Sam Goberdhan, a senior left-handed pitcher for the Cook Hornets, will play college baseball for the Darton State College Cavaliers in Albany. When he was in seventh grade, few would have thought the lefty would develop into a college-caliber player. “Back then, I wasn’t sure I liked baseball. I didn’t even make my seventh grade team,” Goberdhan says.
The experience of not making the team jolted him into reality. He realized just how much he loved the game, and he finally began to understand how hard he would have to work if he was going to play. Goberdhan kept playing travel ball and working harder to get better and better each day. When tryouts came around the following year, he made the most of his opportunity and earned a spot on the team. And he hasn’t looked back.
Five years later, Goberdhan is an All-Region Honorable Mention selection who also happens to be one of the top academic athletes at Cook. Last season, Goberdhan posted a 4-2 record with a 2.45 ERA on a Cook team that made the postseason for the third consecutive year of his high school career. He throws in the mid 80s and has solid control. Goberdhan is also a smart pitcher who works extremely hard at his craft. He draws inspiration from his brother Michael, who is overseas in the Navy, and his parents, who have sacrificed a great deal for him to play baseball. He also vividly remembers the experience of not making the team way back in the seventh grade, and he doesn’t want to go through anything like that ever again.
As of this interview, baseball season was over a month away. Goberdhan had a lot riding on this season. He wanted to be part of a region championship and make a strong run through the playoffs (the farthest Cook has advanced the last three years is the second round). To accomplish those goals, Goberdhan knows he will have to be at his best every day. Left-handed pitchers are highly sought commodities, and Goberdhan will figure prominently in his team’s success. “I’m one of two lefties on the team. I know I have to do my job every day and pitch well each time I’m out there,” he says.
Goberdhan’s task will not be easy, but he has fought adversity his entire career and has always found a way to make the best out of a seemingly bad situation. There was the aforementioned poor tryout in the seventh grade. Then last year, Goberdhan was slated to play first base when he wasn’t pitching, that is until Zane Folsom, a hard-hitting freshman, showed up. Folsom swung his way into the lineup with a take-no-prisoners approach to hitting. He ended up batting over .500 in region play and over .300 for the season. “He simply beat me out at first base. We’re similar defensively, but he is such a good hitter. He made us a better team. And he helped me focus on pitching without worrying about anything else,” says Goberdhan.
As he focused on becoming the best pitcher he could possibly be, schools began to take notice. Goberdhan attended showcase after showcase and several colleges expressed interest in the lefty. One school showed more interest than anyone else. Darton State College in Albany, one of the top junior college teams in the state, badly wanted Goberdhan. And he liked what he saw at Darton. “I like their program and the direction they’re headed. The campus is fantastic. I was sure that’s where I wanted to go,” he says.

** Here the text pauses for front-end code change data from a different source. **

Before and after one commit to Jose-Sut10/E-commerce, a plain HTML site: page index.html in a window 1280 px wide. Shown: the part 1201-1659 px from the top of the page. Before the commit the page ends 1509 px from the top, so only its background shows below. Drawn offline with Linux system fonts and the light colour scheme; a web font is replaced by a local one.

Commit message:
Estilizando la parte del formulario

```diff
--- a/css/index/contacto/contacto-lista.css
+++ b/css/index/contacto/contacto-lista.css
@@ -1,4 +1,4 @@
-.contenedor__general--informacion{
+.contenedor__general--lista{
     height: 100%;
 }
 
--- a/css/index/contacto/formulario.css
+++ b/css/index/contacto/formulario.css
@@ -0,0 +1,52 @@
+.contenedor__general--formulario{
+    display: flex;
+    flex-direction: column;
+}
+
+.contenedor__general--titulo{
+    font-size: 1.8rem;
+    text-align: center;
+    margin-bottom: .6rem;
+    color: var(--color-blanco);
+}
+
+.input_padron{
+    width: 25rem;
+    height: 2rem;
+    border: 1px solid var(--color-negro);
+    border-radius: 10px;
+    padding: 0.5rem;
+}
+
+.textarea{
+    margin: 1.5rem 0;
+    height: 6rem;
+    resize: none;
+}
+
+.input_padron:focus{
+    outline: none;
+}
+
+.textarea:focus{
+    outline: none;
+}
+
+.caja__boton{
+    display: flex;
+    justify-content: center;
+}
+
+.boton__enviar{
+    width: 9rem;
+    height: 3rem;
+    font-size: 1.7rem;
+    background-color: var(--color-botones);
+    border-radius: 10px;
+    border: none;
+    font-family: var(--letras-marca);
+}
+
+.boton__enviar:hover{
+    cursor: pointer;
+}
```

Darton has a good track record of developing pitchers, and it’s also a great academic school, one that fits in well with Goberdhan’s goals in the classroom. He takes the same approach to academics that he does to athletics, and he plans to follow in his father’s footsteps and become a physician. Goberdhan believes Darton will be a great place to begin his academic journey as well as his collegiate baseball career. And if he can put together a solid career with the Cavaliers, he isn’t opposed to playing two more years. “I can’t give up baseball very easily. I want to play as long as I can. If I can play at a larger school when I’m through at Darton, I’d like to. But once my playing career is over, I’m headed into the medical field,” he says.
The experience of not making his seventh-grade team was a pivotal moment in the career of Sam Goberdhan. Heading into that tryout, he had played a lot of baseball. He had been on travel teams, and he had played all over the place. But that didn’t necessarily guarantee his success. He realized that nobody would give him anything, that he would have to work for everything he wanted to achieve. That experience refocused his attention and proved to be an important reality check. Goberdhan learned his lesson and has worked hard ever since.
• Team: New York Yankees
• Player: Derek Jeter
• Sport you wish you could play: Football
• Subject: Math
• Least favorite subject: Literature
• Place to travel: France
• Pepsi or Coke: Coke
• Person to meet: Randy Johnson
• Biggest lesson baseball has taught you: “You can never do it alone. You always need to depend on someone else.”
Academic Athlete /South Georgia/February 2013
Cook High School
Robert Preston Jr.